The problem:
Select from the data all lines with the word "auto".
(Given data Opens)
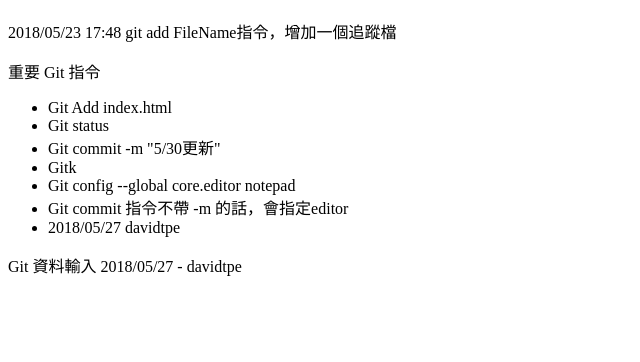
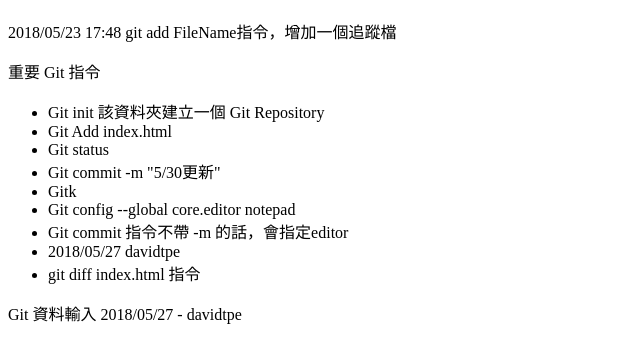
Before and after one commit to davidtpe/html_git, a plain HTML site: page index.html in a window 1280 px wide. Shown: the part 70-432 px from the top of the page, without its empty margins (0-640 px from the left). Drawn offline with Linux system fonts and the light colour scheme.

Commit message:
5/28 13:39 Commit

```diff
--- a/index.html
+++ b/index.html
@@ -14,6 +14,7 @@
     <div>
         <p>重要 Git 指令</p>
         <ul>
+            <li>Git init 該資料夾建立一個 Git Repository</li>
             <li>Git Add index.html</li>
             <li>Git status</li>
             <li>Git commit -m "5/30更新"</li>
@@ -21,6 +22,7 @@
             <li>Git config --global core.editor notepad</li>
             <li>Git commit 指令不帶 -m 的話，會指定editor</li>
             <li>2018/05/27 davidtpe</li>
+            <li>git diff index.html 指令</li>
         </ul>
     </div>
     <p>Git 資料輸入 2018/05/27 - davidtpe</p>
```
(Given data Closes)
(Given data Opens)
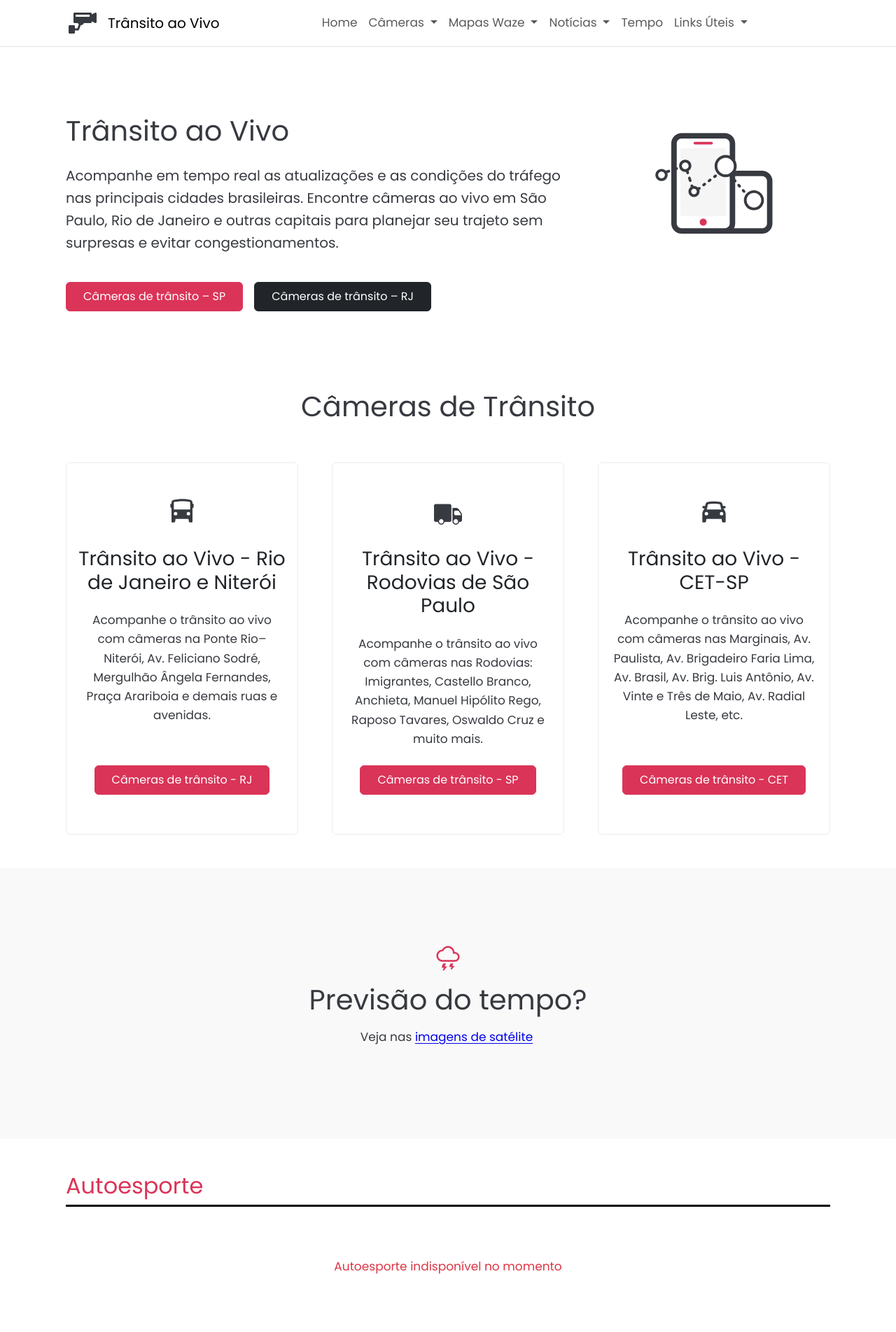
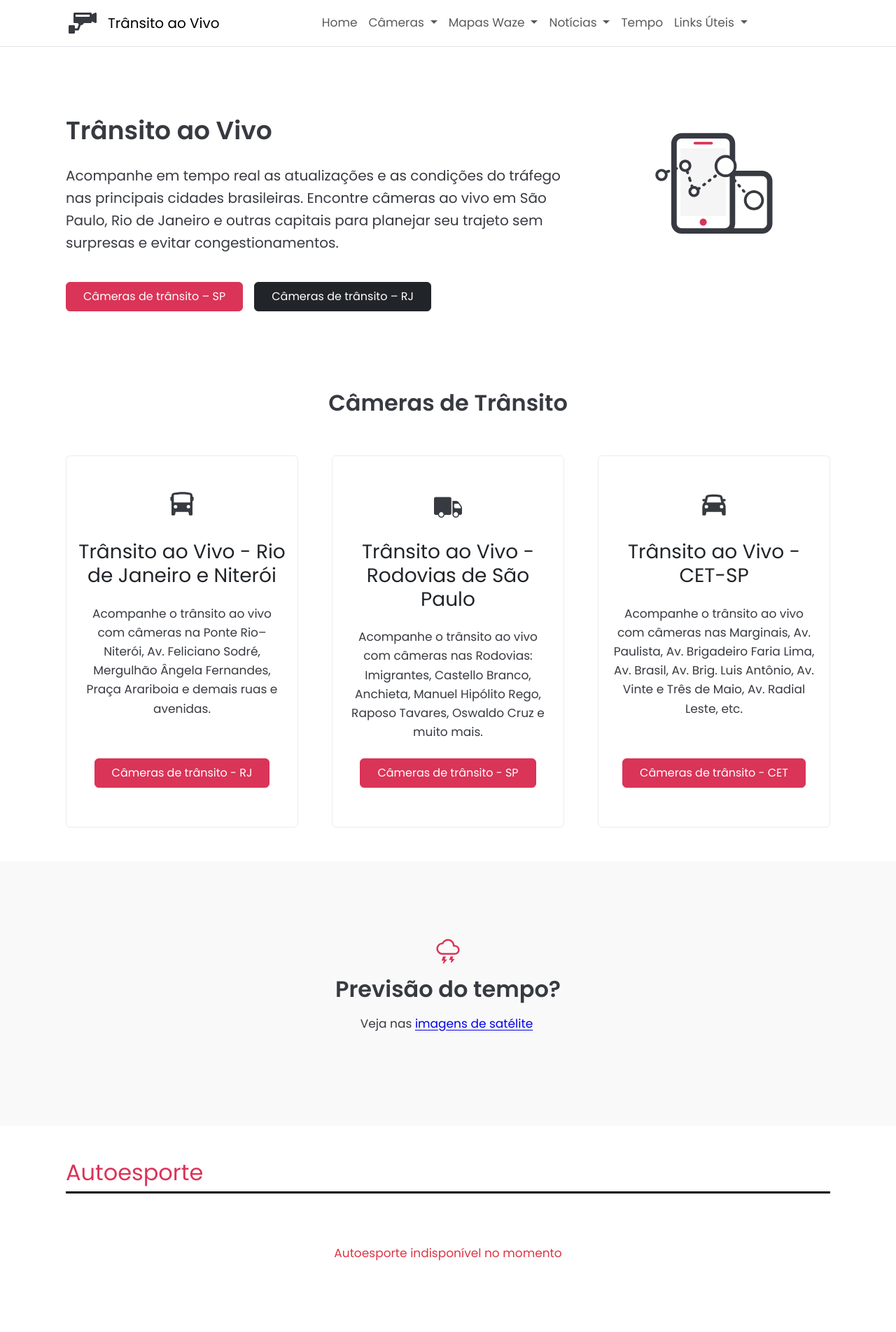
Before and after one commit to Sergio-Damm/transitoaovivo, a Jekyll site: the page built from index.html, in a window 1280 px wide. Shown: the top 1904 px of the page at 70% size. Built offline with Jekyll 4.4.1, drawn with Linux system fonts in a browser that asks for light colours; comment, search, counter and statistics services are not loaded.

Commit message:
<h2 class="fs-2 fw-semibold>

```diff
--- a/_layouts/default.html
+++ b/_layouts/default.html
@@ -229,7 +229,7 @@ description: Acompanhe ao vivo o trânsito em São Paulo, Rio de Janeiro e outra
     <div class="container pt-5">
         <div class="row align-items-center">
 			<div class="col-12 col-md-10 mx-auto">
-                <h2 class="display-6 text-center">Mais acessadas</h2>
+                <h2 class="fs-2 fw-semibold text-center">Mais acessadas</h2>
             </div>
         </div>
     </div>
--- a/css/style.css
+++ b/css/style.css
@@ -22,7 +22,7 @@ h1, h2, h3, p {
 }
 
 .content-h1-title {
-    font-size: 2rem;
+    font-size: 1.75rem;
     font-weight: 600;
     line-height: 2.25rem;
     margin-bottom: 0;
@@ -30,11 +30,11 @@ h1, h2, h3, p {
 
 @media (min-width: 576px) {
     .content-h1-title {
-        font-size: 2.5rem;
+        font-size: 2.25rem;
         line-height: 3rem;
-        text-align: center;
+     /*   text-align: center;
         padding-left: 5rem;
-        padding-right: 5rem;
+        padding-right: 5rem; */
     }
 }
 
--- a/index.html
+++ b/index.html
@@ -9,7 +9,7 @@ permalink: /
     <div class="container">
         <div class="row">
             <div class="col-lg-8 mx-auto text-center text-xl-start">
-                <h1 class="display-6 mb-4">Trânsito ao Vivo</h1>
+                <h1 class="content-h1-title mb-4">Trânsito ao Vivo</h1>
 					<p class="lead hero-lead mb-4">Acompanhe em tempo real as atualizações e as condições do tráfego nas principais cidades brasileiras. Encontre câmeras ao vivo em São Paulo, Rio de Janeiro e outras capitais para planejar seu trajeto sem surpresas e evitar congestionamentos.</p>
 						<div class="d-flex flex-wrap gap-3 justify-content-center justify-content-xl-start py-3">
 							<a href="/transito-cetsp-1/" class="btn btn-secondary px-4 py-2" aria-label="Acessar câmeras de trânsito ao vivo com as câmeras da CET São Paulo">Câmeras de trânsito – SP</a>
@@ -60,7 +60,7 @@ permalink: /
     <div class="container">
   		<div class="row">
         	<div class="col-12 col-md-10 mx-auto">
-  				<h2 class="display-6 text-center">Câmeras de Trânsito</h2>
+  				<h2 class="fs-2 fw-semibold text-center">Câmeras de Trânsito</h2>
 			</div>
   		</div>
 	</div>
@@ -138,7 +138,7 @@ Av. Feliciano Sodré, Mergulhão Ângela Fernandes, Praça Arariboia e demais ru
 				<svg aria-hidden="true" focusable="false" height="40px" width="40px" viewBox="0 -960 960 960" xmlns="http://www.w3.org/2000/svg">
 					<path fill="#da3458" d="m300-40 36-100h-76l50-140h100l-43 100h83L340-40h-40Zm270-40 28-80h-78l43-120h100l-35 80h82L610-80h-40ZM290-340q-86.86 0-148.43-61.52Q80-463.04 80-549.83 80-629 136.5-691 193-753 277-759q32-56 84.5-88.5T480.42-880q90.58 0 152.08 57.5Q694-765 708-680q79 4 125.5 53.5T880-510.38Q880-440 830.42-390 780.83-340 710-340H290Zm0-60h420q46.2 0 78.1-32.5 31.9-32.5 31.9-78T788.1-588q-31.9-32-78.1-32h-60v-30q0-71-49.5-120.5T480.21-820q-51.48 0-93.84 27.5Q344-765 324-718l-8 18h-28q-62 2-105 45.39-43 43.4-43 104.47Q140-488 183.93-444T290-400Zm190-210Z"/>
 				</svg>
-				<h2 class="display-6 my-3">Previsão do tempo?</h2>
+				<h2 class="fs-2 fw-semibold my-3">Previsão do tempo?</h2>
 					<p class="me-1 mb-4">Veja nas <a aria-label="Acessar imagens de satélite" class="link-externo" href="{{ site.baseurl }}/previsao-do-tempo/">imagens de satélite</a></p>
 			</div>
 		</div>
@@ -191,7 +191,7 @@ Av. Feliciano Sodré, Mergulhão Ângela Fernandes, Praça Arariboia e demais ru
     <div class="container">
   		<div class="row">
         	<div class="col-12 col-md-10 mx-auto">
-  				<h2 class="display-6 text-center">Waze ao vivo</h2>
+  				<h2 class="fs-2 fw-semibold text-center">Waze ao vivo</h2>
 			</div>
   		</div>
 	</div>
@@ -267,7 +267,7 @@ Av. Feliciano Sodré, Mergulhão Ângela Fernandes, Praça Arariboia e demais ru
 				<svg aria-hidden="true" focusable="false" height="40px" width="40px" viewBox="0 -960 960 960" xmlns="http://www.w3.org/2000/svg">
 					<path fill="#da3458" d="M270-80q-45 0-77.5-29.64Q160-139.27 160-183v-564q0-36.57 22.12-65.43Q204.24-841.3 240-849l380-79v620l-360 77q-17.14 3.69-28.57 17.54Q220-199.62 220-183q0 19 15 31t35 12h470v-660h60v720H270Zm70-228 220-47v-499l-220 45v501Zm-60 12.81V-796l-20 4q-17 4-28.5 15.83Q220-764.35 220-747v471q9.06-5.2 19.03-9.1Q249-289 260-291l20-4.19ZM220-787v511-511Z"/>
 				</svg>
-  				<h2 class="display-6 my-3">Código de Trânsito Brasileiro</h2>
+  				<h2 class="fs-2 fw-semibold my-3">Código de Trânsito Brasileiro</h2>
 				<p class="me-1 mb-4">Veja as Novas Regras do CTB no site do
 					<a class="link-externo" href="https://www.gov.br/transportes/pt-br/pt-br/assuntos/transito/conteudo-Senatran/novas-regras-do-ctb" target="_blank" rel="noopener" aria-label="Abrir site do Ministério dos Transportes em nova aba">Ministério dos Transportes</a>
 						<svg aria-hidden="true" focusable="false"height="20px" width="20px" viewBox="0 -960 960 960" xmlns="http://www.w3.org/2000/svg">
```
(Given data Closes)
(Given data Opens)
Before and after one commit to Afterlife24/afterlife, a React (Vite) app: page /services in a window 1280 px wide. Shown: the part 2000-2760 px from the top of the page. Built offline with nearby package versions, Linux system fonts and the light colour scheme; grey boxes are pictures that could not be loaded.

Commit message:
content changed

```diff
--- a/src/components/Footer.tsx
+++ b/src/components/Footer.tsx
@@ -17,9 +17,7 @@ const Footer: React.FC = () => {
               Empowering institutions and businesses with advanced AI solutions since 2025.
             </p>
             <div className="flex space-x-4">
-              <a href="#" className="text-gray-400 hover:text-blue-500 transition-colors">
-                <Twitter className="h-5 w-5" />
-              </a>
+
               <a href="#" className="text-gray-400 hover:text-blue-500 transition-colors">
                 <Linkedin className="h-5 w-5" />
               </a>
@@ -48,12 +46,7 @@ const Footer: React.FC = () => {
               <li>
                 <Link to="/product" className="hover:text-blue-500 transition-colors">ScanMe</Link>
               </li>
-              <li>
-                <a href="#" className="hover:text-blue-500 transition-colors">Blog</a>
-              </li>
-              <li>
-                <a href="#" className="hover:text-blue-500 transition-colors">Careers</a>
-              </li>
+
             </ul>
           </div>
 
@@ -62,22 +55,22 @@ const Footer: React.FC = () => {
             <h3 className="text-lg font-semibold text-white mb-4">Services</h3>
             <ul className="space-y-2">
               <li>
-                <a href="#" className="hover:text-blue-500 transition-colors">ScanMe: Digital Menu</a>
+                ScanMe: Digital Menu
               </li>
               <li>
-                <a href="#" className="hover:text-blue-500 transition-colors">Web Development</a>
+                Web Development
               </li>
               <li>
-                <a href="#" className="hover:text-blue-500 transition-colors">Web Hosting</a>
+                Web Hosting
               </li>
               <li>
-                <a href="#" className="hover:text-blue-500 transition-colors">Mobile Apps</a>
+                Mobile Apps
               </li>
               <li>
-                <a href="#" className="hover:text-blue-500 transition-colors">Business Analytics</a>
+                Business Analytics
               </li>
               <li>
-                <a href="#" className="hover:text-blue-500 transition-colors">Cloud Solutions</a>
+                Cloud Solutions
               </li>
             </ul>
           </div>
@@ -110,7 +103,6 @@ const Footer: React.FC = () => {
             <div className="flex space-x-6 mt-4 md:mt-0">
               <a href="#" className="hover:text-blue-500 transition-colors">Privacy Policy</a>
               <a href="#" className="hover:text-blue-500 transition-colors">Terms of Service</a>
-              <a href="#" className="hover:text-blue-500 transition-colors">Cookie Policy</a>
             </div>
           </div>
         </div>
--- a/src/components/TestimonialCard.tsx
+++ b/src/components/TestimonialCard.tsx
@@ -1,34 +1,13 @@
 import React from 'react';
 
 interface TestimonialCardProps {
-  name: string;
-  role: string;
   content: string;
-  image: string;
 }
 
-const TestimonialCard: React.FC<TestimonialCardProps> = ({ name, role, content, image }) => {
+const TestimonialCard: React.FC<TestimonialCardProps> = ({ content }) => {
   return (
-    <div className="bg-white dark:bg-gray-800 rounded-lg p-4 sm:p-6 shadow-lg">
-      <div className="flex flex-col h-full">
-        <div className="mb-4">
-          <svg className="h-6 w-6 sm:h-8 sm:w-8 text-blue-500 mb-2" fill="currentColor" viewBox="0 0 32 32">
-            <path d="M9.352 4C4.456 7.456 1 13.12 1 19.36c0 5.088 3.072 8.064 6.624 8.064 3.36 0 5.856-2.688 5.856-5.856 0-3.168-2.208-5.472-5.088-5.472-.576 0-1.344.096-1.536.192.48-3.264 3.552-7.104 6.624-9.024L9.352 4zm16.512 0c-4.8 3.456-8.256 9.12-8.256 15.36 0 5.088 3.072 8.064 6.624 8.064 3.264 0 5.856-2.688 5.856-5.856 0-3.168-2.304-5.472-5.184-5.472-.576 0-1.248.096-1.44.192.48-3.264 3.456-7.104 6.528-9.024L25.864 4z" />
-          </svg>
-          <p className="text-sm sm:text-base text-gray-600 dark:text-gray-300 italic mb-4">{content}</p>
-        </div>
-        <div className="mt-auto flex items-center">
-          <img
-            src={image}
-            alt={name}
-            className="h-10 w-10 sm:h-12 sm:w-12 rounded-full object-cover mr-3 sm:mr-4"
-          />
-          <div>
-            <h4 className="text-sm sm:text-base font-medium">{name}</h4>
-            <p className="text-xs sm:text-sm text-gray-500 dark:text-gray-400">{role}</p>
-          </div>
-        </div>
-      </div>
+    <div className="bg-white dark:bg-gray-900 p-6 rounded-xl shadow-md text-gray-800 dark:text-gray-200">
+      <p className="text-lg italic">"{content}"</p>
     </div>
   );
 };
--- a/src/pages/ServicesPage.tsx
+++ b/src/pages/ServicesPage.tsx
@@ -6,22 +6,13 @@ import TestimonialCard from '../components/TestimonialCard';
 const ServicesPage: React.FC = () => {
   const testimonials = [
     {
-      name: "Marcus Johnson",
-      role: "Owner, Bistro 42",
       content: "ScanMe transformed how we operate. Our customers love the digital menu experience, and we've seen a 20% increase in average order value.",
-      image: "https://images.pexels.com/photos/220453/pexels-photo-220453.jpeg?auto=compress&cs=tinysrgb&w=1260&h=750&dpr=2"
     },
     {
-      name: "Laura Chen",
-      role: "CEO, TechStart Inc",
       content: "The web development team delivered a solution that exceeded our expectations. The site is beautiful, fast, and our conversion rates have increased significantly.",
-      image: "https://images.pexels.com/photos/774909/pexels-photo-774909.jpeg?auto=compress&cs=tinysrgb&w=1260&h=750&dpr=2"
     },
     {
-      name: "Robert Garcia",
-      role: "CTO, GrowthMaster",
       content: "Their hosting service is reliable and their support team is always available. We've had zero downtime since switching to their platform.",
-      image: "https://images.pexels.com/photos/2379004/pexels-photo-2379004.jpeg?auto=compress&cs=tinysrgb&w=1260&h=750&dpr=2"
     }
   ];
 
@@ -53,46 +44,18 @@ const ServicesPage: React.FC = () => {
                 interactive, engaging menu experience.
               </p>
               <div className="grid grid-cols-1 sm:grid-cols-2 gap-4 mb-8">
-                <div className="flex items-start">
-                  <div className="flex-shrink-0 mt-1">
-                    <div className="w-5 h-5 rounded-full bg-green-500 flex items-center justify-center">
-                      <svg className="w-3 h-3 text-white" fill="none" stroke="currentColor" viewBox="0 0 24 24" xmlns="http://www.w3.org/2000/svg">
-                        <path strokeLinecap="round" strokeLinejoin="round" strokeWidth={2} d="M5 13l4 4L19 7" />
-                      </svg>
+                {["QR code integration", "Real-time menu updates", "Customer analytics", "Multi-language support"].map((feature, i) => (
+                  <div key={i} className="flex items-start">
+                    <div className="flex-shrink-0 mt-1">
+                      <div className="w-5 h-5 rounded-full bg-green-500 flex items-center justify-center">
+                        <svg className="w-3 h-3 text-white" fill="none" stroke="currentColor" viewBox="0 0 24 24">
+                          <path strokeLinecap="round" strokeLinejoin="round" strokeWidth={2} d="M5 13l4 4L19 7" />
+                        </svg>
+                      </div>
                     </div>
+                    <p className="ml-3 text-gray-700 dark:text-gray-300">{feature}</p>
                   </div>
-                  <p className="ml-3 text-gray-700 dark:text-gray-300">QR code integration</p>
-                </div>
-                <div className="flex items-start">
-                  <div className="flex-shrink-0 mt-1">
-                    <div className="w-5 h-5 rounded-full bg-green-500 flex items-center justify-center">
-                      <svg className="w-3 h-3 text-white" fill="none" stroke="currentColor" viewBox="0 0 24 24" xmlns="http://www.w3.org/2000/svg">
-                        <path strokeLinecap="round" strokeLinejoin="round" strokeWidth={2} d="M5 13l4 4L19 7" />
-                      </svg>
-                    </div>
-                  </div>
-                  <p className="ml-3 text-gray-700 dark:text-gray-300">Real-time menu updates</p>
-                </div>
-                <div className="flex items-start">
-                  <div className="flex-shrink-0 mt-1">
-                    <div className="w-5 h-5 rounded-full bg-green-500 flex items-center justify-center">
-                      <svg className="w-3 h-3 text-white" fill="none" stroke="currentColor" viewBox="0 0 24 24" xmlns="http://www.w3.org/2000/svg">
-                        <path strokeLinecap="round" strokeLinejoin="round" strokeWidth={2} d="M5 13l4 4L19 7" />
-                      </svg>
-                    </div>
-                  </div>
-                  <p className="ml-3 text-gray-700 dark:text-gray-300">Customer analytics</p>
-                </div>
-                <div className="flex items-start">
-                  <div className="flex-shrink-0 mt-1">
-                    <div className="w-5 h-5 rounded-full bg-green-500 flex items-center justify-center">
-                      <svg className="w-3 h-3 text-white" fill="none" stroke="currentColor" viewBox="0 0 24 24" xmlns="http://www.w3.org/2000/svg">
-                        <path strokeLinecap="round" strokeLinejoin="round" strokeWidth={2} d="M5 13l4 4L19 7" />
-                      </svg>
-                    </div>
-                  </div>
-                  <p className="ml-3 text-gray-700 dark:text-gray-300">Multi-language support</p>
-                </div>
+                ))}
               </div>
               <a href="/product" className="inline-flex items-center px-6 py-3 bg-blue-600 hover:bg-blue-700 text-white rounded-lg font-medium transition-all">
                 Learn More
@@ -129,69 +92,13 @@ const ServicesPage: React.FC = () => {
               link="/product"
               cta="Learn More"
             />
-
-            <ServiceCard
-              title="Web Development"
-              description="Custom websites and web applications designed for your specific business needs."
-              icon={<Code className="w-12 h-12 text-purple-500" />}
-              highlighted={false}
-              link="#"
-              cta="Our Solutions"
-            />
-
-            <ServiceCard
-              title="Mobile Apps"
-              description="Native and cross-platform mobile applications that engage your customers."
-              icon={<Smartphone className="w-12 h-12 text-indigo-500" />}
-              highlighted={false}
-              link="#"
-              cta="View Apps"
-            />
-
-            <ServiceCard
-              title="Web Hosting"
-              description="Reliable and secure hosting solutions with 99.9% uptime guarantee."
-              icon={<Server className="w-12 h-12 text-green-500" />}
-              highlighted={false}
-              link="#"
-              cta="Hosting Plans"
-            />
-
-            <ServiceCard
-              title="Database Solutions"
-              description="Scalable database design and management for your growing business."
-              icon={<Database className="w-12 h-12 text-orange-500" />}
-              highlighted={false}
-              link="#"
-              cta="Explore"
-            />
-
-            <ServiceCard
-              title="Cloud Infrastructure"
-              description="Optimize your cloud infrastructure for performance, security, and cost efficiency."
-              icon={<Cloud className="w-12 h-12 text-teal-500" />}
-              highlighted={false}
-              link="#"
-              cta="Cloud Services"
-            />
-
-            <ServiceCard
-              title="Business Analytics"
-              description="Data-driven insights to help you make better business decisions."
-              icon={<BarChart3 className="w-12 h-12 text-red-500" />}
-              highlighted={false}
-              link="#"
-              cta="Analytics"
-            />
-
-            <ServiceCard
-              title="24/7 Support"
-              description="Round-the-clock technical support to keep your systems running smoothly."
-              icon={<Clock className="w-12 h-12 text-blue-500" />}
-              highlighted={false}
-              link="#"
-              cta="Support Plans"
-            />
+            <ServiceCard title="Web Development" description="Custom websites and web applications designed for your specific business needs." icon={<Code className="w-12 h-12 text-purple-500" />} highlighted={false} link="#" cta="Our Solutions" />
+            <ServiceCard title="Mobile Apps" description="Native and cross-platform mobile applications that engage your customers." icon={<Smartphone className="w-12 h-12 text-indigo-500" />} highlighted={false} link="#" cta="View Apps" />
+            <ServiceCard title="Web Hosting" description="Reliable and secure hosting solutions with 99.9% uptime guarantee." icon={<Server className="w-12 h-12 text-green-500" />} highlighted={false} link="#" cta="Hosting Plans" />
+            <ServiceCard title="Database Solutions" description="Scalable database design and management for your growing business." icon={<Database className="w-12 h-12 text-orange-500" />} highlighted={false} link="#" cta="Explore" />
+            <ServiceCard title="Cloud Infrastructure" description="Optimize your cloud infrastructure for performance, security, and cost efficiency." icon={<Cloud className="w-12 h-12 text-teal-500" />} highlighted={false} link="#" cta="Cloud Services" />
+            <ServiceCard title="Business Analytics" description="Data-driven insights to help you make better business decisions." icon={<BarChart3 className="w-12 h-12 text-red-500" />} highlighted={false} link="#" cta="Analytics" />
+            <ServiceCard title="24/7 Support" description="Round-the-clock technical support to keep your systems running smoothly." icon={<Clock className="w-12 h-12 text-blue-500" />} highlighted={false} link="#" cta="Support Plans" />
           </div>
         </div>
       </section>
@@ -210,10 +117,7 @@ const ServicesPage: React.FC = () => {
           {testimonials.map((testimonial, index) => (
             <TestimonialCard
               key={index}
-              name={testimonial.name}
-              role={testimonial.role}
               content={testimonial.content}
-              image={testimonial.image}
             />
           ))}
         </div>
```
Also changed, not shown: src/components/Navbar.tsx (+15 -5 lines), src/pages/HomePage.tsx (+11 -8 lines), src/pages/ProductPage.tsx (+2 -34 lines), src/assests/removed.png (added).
(Given data Closes)
Task solution:
 			<div class="col-12 col-md-10 mx-auto">
             <div class="col-lg-8 mx-auto text-center text-xl-start">
         	<div class="col-12 col-md-10 mx-auto">
         	<div class="col-12 col-md-10 mx-auto">
-        <div className="mt-auto flex items-center">
-      image: "https://images.pexels.com/photos/220453/pexels-photo-220453.jpeg?auto=compress&cs=tinysrgb&w=1260&h=750&dpr=2"
-      image: "https://images.pexels.com/photos/774909/pexels-photo-774909.jpeg?auto=compress&cs=tinysrgb&w=1260&h=750&dpr=2"
-      image: "https://images.pexels.com/photos/2379004/pexels-photo-2379004.jpeg?auto=compress&cs=tinysrgb&w=1260&h=750&dpr=2"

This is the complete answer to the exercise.